What are you storing in your fridge? If the condiments expired before the last election you’re probably hanging on too long; check the dates and toss everything that’s expired. Next, the leftovers, and they too might fall into the ‘expired’ category. A rule of thumb for leftovers is that after 3 days it’s probably safe to toss them. Your fridge should be home to frequently used items like milk, juice, cheeses, and eggs plus condiments like ketchup, mustards, jams, and sauces. The fridge drawers should be used for fresh vegetables, fruits, and meats.
Before each grocery shopping trip, take a few minutes to clear out the refrigerator shelves and wash them with warm soapy water; don’t forget the drawers and racks in the door. You’ll thank yourself when you return from the store.
Plan A head and Make a List
The bonuses of shopping with a list are that you’ll save money not buying impulsively and you’ll take fewer trips to the store in the course of a month.

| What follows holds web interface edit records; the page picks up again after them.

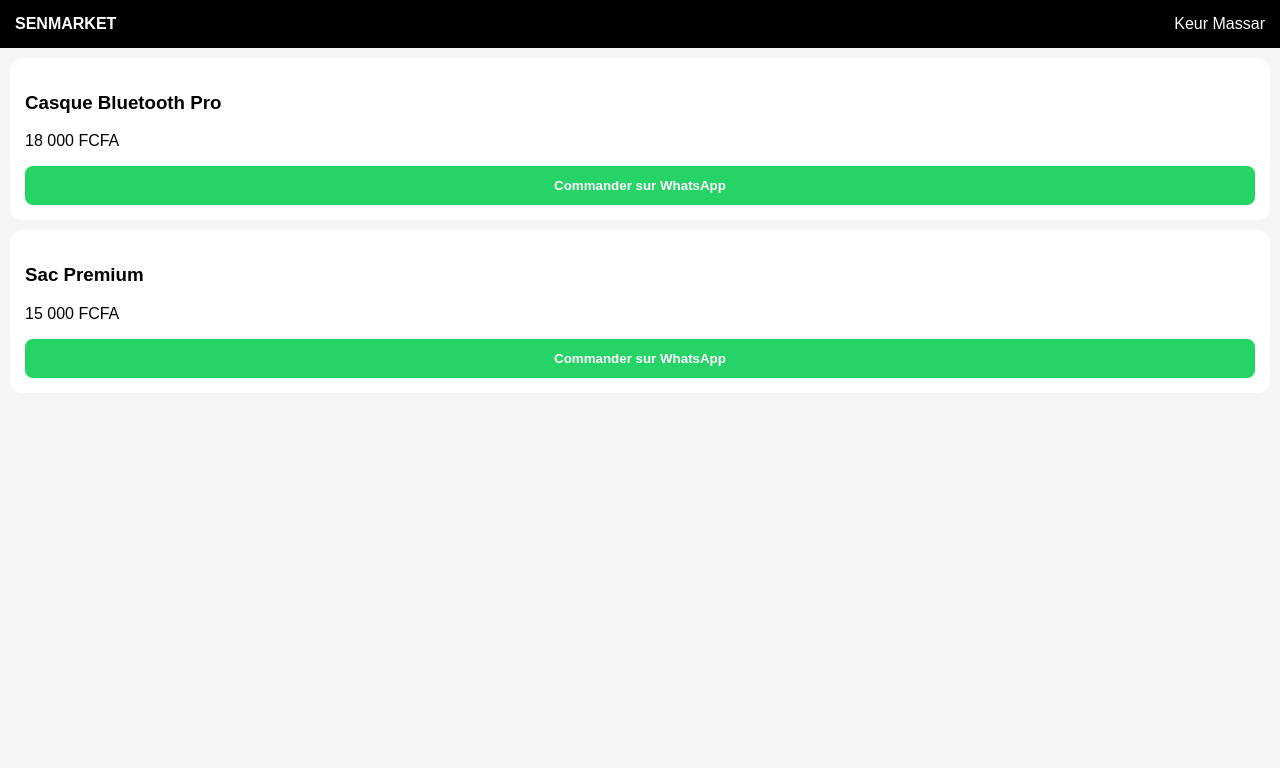
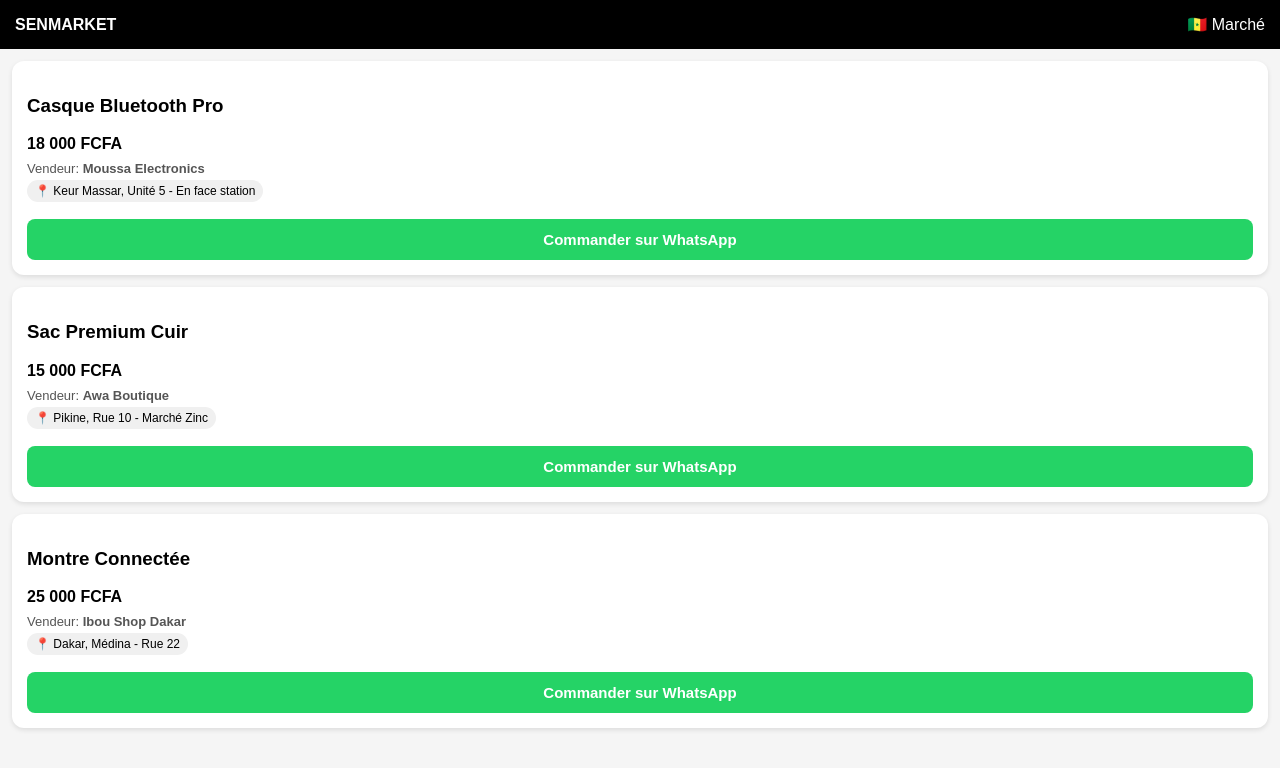
Before and after one commit to ib808520-bot/-senmarket-, a website: page www/index.html in a window 1280 px wide. Drawn offline with Linux system fonts and the light colour scheme.

Commit message:
Enhance product display and vendor information
Updated product listings and added vendor details.

```diff
--- a/www/index.html
+++ b/www/index.html
@@ -3,28 +3,54 @@
 <head>
 <meta charset="utf-8">
 <meta name="viewport" content="width=device-width, initial-scale=1">
-<title>SENMARKET</title>
+<title>SENMARKET - Multi Vendeurs</title>
 <style>
 body{font-family:sans-serif;margin:0;background:#f5f5f5}
-header{background:#000;color:#fff;padding:15px;display:flex;justify-content:space-between}
-.card{background:#fff;margin:10px;padding:15px;border-radius:12px}
-.btn{background:#25D366;color:#fff;padding:12px;border:none;border-radius:8px;width:100%;font-weight:bold}
+header{background:#000;color:#fff;padding:15px;display:flex;justify-content:space-between;align-items:center}
+.card{background:#fff;margin:12px;padding:15px;border-radius:12px;box-shadow:0 2px 5px rgba(0,0,0,0.1)}
+.vendeur{font-size:13px;color:#555;margin:8px 0 0 0}
+.adresse{font-size:12px;color:#000;background:#f0f0f0;display:inline-block;padding:4px 8px;border-radius:20px;margin-top:4px}
+.btn{background:#25D366;color:#fff;padding:12px;border:none;border-radius:8px;width:100%;font-weight:bold;margin-top:12px;font-size:15px}
+p{margin:5px 0}
 </style>
 </head>
 <body>
-<header><b>SENMARKET</b><span>Keur Massar</span></header>
+<header><b>SENMARKET</b><span>🇸🇳 Marché</span></header>
 
+<!-- VENDEUR 1 -->
 <div class="card">
 <h3>Casque Bluetooth Pro</h3>
-<p>18 000 FCFA</p>
-<button class="btn" onclick="window.open('https://wa.me/22177XXXXXXX?text=Bonjour, je veux le Casque à 18000F','_blank')">Commander sur WhatsApp</button>
+<p><b>18 000 FCFA</b></p>
+<p class="vendeur">Vendeur: <b>Moussa Electronics</b></p>
+<p class="adresse">📍 Keur Massar, Unité 5 - En face station</p>
+<button class="btn" onclick="commander('Casque Bluetooth Pro','18000','Moussa Electronics','Keur Massar Unité 5','221771111111')">Commander sur WhatsApp</button>
 </div>
 
+<!-- VENDEUR 2 -->
 <div class="card">
-<h3>Sac Premium</h3>
-<p>15 000 FCFA</p>
-<button class="btn" onclick="window.open('https://wa.me/22177XXXXXXX?text=Bonjour, je veux le Sac à 15000F','_blank')">Commander sur WhatsApp</button>
+<h3>Sac Premium Cuir</h3>
+<p><b>15 000 FCFA</b></p>
+<p class="vendeur">Vendeur: <b>Awa Boutique</b></p>
+<p class="adresse">📍 Pikine, Rue 10 - Marché Zinc</p>
+<button class="btn" onclick="commander('Sac Premium Cuir','15000','Awa Boutique','Pikine Rue 10','221772222222')">Commander sur WhatsApp</button>
 </div>
+
+<!-- VENDEUR 3 -->
+<div class="card">
+<h3>Montre Connectée</h3>
+<p><b>25 000 FCFA</b></p>
+<p class="vendeur">Vendeur: <b>Ibou Shop Dakar</b></p>
+<p class="adresse">📍 Dakar, Médina - Rue 22</p>
+<button class="btn" onclick="commander('Montre Connectée','25000','Ibou Shop','Dakar Medina','221773333333')">Commander sur WhatsApp</button>
+</div>
+
+<script>
+function commander(nom, prix, vendeur, adresse, whatsapp) {
+  let message = `Bonjour ${vendeur} (${adresse}),\n\nJe suis intéressé par : ${nom} à ${prix} FCFA\nVu sur SENMARKET.\n\nC'est toujours disponible ?`;
+  let url = `https://wa.me/${whatsapp}?text=${encodeURIComponent(message)}`;
+  window.open(url, '_blank');
+}
+</script>
 
 </body>
 </html>
```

While making your list, plan 5 to 7 days’ worth of meals in advance. For example, think about a typical week and list breakfast items like milk, bread, cereal, eggs, coffee, and sugar. Then list lunch foods like sandwich meats, cheeses, soups, juices, and fruits. For suppers, you’ll need meats and entrees, vegetables and staples such as rice, beans, potatoes, and pasta. Don’t deviate from your list while you’re in the store unless it’s critical; chips and dips may or may not be considered critical.
Pantry and Cupboards
Organizing the pantry and cupboards should follow the same process as the refrigerator and grouping like items together will make them easier to find. Consider using plastic containers for cereals, rice, and dry goods so you can keep track of how much you have. They usually fit on pantry shelves better than the original containers.
You might pick up wire racks from the hardware or department store; they’ll double your storage capacity for canned goods, boxed soups, and puddings and if your pantry is fairly deep you could consider installing slide-out shelves.
Take advantage of storage solutions found at most department stores and stick with the organizing habit you’ve started. You will be amazed at the peace of mind you’ll have when your guests arrive for the holiday!